Judging the success of education

The Vision: The success of students, teachers and education systems is judged through broadly based assessment and accountability measures.

"The effect of National Curriculum reform (certainly in England) has seen assessment of learning prioritised over assessment for learning. A better balance between the two is required, with multiple measures of student and school/college performance to relieve the pressure of high-stakes assessment and to help ensure reliable and valid data."

A focus on ‘teaching to the test’ results in a narrow curriculum that impoverishes young people’s breadth and balance of learning.

Schools are under pressure to achieve the highest possible rankings in published league tables. This leads to teachers ‘drilling’ their students in the essential subject content required for a pass.

There should be a reduced focus from governments and inspectorates on high stakes accountability measures based on testing. Instead there should be more coherent methods to assess performance of students. 

Teachers should have an increased role in assessing student achievement in public qualifications. The health of the school and college systems should be judged through a wider set of measures.


  • Entrust teachers with increased responsibility for assessing students’ achievements
  • Place practical work and problem-solving at the heart of good assessment of science and mathematics
  • Use a wider set of measures than examination performance to make more informed judgements about the quality of a school or college
  • Measure the quality of science and mathematics provision in schools and colleges through specific science, technology, engineering and mathematics (STEM)-related indicators, such as tracking the number and diversity of students taking STEM qualifications to 16 and post-16
  • Require all school and college governing bodies to have at least one member with STEM subject expertise
  • Increase the emphasis in school and college inspections on identifying and sharing good practice

Key developments since 2014

  • GCSE and A-level students are required to undertake a minimum number of practicals as part of their course.
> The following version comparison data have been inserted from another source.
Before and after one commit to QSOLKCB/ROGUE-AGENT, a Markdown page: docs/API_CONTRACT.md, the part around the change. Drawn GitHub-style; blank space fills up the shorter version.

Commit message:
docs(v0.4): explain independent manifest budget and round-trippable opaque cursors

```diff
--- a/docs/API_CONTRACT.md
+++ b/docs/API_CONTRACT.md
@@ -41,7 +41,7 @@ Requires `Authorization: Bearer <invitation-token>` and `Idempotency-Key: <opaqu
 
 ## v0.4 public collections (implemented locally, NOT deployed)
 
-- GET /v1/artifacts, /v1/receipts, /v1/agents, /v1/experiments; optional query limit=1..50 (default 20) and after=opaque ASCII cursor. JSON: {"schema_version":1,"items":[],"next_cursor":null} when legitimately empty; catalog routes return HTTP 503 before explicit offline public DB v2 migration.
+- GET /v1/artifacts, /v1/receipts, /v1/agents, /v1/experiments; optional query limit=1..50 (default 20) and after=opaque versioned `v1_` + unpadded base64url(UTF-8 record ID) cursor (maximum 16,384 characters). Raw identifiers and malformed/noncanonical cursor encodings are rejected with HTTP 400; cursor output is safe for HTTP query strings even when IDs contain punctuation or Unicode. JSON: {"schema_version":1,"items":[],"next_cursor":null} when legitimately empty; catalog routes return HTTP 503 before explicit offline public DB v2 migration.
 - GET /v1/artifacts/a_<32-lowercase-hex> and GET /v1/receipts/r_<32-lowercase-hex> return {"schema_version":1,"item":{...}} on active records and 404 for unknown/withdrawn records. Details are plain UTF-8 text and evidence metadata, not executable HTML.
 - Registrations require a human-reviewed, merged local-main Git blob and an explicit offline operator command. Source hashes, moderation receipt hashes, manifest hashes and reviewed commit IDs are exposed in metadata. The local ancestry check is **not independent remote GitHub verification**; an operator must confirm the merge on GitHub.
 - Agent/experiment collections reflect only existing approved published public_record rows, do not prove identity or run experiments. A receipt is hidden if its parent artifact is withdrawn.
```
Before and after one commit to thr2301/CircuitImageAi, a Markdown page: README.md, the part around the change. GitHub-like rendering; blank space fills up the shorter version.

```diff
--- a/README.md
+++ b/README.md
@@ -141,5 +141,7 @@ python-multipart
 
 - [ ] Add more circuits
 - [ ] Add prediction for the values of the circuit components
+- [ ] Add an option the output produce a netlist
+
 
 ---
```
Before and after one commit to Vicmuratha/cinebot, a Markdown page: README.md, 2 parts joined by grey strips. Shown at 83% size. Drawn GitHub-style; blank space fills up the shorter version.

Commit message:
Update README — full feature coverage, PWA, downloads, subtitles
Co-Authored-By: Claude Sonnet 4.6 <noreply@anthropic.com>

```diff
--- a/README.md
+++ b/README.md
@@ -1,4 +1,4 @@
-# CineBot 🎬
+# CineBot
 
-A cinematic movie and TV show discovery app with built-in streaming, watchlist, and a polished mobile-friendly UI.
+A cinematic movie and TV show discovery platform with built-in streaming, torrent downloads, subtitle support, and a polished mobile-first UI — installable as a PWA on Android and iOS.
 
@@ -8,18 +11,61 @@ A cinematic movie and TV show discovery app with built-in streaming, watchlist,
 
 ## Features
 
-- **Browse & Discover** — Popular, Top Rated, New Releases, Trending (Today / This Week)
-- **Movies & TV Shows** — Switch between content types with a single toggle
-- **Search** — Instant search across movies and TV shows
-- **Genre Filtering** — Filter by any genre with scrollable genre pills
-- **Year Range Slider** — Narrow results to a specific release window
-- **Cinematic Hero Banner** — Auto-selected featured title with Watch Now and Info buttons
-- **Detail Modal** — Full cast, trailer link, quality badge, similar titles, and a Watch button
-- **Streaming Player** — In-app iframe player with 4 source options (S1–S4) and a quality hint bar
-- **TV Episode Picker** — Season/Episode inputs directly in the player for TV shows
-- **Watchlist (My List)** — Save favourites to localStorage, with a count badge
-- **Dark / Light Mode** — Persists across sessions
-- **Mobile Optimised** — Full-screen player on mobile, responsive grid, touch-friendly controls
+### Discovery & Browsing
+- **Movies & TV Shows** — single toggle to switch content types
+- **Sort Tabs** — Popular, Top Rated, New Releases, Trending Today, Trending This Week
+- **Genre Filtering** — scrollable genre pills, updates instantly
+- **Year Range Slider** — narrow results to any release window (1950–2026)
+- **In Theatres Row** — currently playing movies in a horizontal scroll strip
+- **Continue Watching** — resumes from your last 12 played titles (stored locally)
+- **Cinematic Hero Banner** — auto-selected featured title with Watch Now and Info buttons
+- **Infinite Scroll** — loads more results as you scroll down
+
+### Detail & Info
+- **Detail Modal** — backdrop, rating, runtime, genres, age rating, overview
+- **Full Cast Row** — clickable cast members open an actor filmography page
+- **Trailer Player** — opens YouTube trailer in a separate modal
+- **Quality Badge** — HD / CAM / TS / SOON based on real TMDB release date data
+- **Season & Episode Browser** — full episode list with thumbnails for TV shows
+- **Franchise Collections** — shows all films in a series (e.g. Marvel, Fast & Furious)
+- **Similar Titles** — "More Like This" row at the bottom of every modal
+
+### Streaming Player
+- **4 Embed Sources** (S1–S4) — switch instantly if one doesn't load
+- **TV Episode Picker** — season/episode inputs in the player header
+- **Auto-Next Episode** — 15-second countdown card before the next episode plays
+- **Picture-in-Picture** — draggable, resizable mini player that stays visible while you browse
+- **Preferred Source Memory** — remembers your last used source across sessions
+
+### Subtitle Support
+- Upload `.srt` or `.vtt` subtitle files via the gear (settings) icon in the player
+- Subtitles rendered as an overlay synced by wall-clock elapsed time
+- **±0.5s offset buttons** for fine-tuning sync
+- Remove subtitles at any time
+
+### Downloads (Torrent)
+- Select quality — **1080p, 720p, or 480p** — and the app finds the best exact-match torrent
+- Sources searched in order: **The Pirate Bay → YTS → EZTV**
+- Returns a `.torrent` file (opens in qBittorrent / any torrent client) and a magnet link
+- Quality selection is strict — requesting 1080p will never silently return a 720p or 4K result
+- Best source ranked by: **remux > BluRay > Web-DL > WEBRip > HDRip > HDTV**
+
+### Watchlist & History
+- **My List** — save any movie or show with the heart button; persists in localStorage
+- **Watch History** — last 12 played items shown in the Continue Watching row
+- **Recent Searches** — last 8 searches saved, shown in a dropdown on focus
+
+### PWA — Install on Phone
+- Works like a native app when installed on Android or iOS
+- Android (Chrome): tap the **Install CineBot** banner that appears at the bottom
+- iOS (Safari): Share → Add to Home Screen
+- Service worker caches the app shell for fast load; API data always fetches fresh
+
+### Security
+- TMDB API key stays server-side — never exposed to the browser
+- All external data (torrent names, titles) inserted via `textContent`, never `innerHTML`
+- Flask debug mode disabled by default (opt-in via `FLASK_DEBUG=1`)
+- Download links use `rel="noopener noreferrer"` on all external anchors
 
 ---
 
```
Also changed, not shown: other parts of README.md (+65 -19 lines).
A-level science pupils are awarded a practical endorsement alongside their grade
  • Local Authorities are developing school-led improvement systems for collaboration and shared accountability
  • Regional schools commissioners intervene in underperforming schools